My photography was stolen and used as a marketing tool for someone else’s business. It was used on a website to sell wedding Â photography in Pennsylvania. He also stole photographs from other photographers in Melbourne, Sydney, and the US, no doubt expecting to get away with it because of the distance. I’m not at all fluent or educated on copyright but I did succeed in having my photography removed from the thief’s website and face book page. I made this video to share my story so that no one feels helpless to defend their work, and hopefully inspire photographers to pull together as a community and stamp out this type of fraud
Preventing photo theft
Some things to consider to protect from photo theft are as follows. Display with flash so people can’t right click and save. Watermark your images, even a small one in the corner willÂ deter a lazy photo thief. display smaller images or strangely cropped images that would not suit anyone else.
Copyright theft fight back
I experienced emotional distress and took it very personally to the point where I became unfortunatelyÂ preoccupied with defending my photographs. My photography has been stolen before but never has the credit for my work been stolen so this was personal.
The hurt package
The hurt package is what I called it when I pooled all my research, tools and information about the theft. I named it the hurt package because of my intention to retaliate.

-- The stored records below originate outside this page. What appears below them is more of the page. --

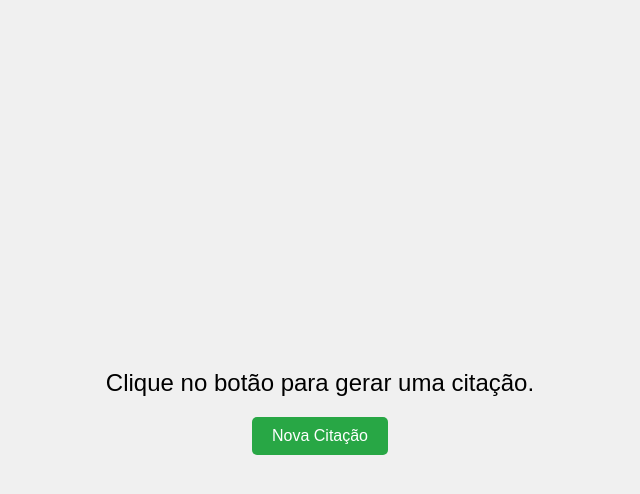
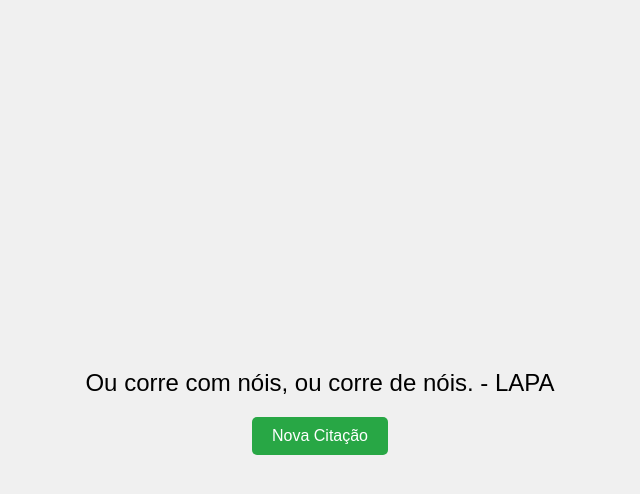
Before and after one commit to Alvezzlp/js-base, a plain HTML site: page ex11b-al-fazer-contador-(exercicio)/index.html in a window 1280 px wide. Both pictures are taken after a click on the button "Nova Citação". Shown: the whole page, without its empty margins (320-960 px from the left). Drawn offline with Linux system fonts and the light colour scheme.

Commit message:
Exercício 11b concluído

```diff
--- a/ex11b-al-fazer-contador-(exercicio)/index.html
+++ b/ex11b-al-fazer-contador-(exercicio)/index.html
@@ -53,11 +53,26 @@
   "A simplicidade é o último grau de sofisticação. – Leonardo da Vinci",
   "O sucesso é a soma de pequenos esforços repetidos dia após dia. – Robert Collier",
   "Acredite que você pode e você já está no meio do caminho. – Theodore Roosevelt",
-      "Não importa o quão devagar você vá, desde que você não pare. – Confúcio"
+  "Não importa o quão devagar você vá, desde que você não pare. – Confúcio",
+  "Ou corre com nóis, ou corre de nóis. - LAPA"
 ];
 
-       // 1ª Digitação (Resolva aqui o exercício)
+// Seleciona o parágrafo onde a citação será exibida
+const quoteText = document.getElementById("quote");
 
+// Seleciona o botão
+const button = document.getElementById("newQuoteButton");
+
+// Adiciona um evento de clique no botão
+button.addEventListener("click", function () {
+
+// Gera um índice aleatório baseado no tamanho do array
+const randomIndex = Math.floor(Math.random() * quotes.length);
+
+// Exibe a citação correspondente no parágrafo
+quoteText.textContent = quotes[randomIndex];
+
+});
 
   </script>
 </body>
```
Lines whose indentation alone changed are shown as unchanged.
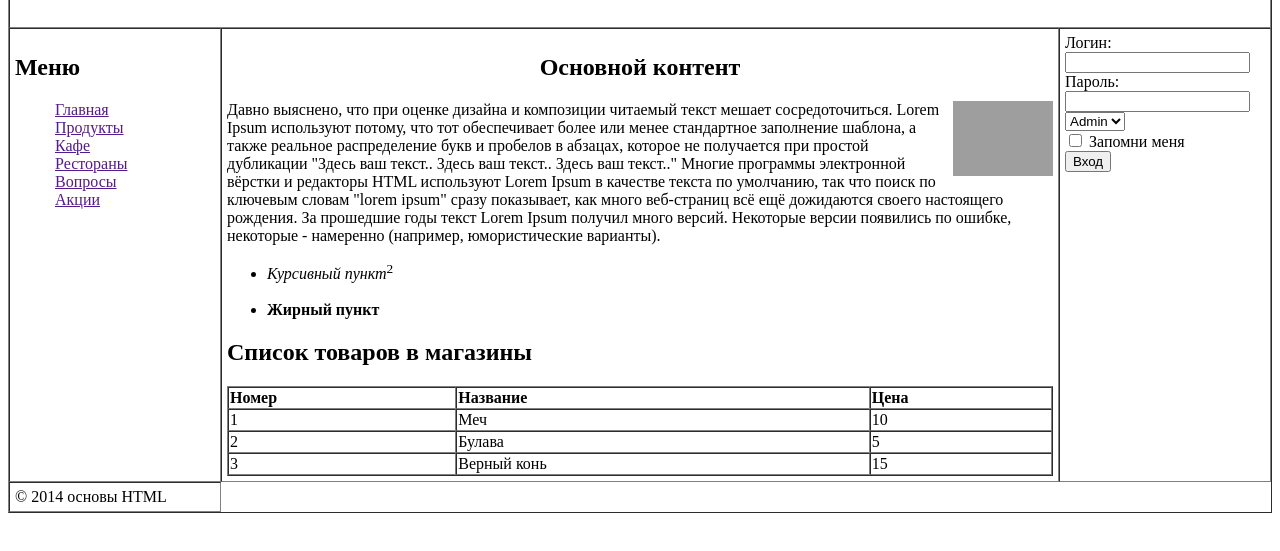
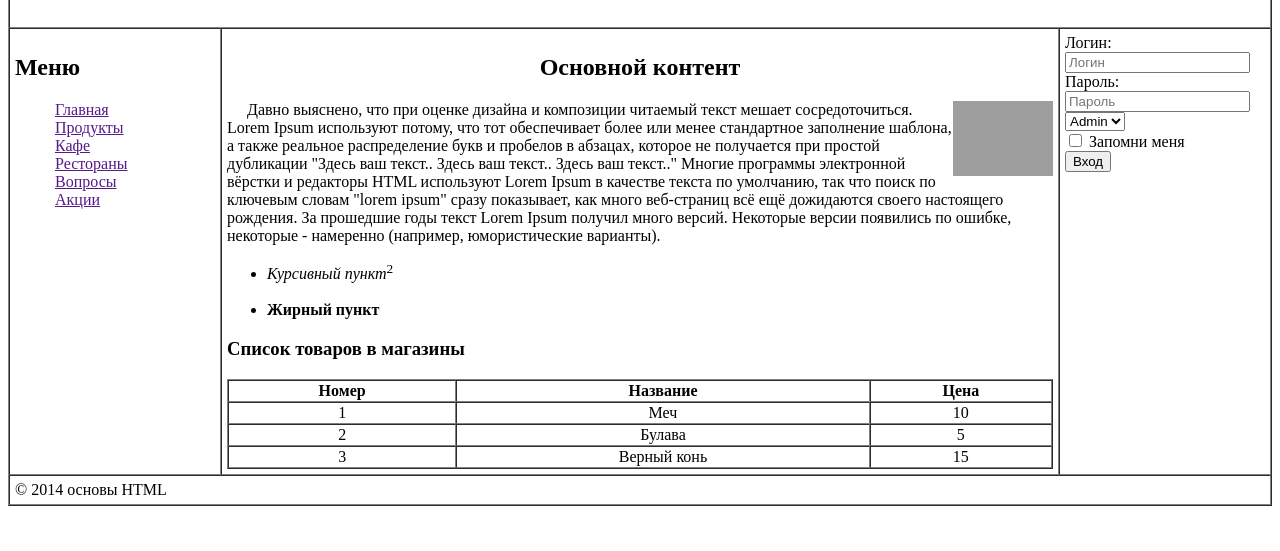
Before and after one commit to fastndead/HtmlBasics, a plain HTML site: page index.html in a window 1280 px wide. Shown: the part 81-632 px from the top of the page. Drawn offline with Linux system fonts and the light colour scheme; grey boxes are pictures that could not be loaded.

Commit message:
Правки

```diff
--- a/index.html
+++ b/index.html
@@ -17,7 +17,7 @@
     </thead>
     <tfoot>
         <tr>
-            <td>© 2014 основы HTML</td>
+            <td colspan="3">© 2014 основы HTML</td>
         </tr>
     </tfoot>
     <tr>
@@ -36,9 +36,9 @@
             <h2 align="center">Основной контент</h2>
 
             <p>
-                <img align="right" width="100px" src="https://muzei-mira.com/templates/museum/images/paint/bogatyri-vasnecov+.jpg">
+                <img alt="Три Богатыря" align="right" width="100px" src="https://muzei-mira.com/templates/museum/images/paint/bogatyri-vasnecov+.jpg">
 
-                Давно выяснено, что при
+                &nbsp&nbsp&nbsp&nbsp&nbspДавно выяснено, что при
                 оценке дизайна и композиции читаемый текст мешает сосредоточиться. Lorem Ipsum используют потому, что
                 тот обеспечивает более или менее стандартное заполнение шаблона, а также реальное распределение букв и
                 пробелов в абзацах, которое не получается при простой дубликации "Здесь ваш текст.. Здесь ваш текст..
@@ -52,42 +52,43 @@
                 <br>
                 <li><b>Жирный пункт</b></li>
             </ul>
-            <h2>Список товаров в магазины</h2>
-            <table width="100%" border="1px" cellspacing="0" >
+            <h3>Список товаров в магазины</h3>
+            <table  align="center" width="100%" border="1px" cellspacing="0" >
                 <thead>
                     <tr>
-                        <td><b>Номер</b></td>
-                        <td><b>Название</b></td>
-                        <td><b>Цена</b></td>
+                        <td align="center" ><b>Номер</b></td>
+                        <td align="center" ><b>Название</b></td>
+                        <td align="center" ><b>Цена</b></td>
                     </tr>
                 </thead>
                 <tr>
-                    <td>1</td>
-                    <td>Меч</td>
-                    <td>10</td>
+                    <td align="center"  >1</td>
+                    <td align="center"  >Меч</td>
+                    <td align="center"  >10</td>
                 </tr>
                 <tr>
-                    <td>2</td>
-                    <td>Булава</td>
-                    <td>5</td>
+                    <td align="center" >2</td>
+                    <td align="center" >Булава</td>
+                    <td align="center" >5</td>
                 </tr>
                 <tr>
-                    <td>3</td>
-                    <td>Верный конь</td>
-                    <td>15</td>
+                    <td align="center" >3</td>
+                    <td align="center" >Верный конь</td>
+                    <td align="center" >15</td>
                 </tr>
             </table>
         </td>
         <td  valign="top" width="200px">
+            <form action="" method="post">
                 <label for="login"> Логин:</label>
                 <br>
-            <input type="text" id="login" name="login">
+                <input placeholder="Логин" type="text" id="login" name="login">
                 <br>
 
                 <label for="password"> Пароль:</label>
                 <br>
 
-            <input type="text" id="password" name="login">
+                <input placeholder="Пароль" type="text" id="password" name="login">
                 <br>
 
                 <select id="role" name="role">
@@ -102,6 +103,7 @@
                 <br>
 
                 <button type="submit" name="submit" value="submit">Вход</button>
+            </form>
         </td>
 
 
```
Lines whose indentation alone changed are shown as unchanged.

1* A cease and desist letter is explained in this wiki listing and we should all expect to need one sooner or later.Â Cese and desist
2* Find other photography your thief is using and Perform a reverse image search as demonstrated in my video. If you find the thief has stolen from other photographers, you should contact them and pool yourÂ resources, weather they be research or legal advice or just support. The best way to pool yourÂ resourcesÂ is to share an online document which the other victims can ad to.
3* To prevent your thief’s website coming up in search results you can ask google to remove your stolen photography from the google index Â in it’s place will be a google declaration or removed content.
4* Petition the thief’s web host to remove the content. Someone helped me do this, if you know a good way to do this please comment. A quick search found this toolÂ http://www.whoishostingthis.com it looks a bit spammy but does work. I found a procedure of complaint on the web host’s website but it fell on deaf ears and they were giving me theÂ run-around. I think the best course of action would be to also send an old fashioned hard copy in the postÂ withÂ a signature
5* Consider legal action if you still don’t have satisfaction since the rest of my tips could be calledÂ harassment, you don’t want to be a sued victim.
6* Find out everything about the thief and their business, all addresses and phone numbers and use them. Find everywhere the business is listed and look for local directories where you can leave a review, and tell your story.
7* If someone is still using your stolen photography , now the gloves come off. Find them on social networks and contact people in their social circles and attempt to publicly shame the photo thief.
8* Compete for google search rank for the thief’s name by making blog posts or you tube videos with the thief’s name in the title. I didn’t have to do this and would advise caution no matter how justified you are. Remember you have to finish what you start.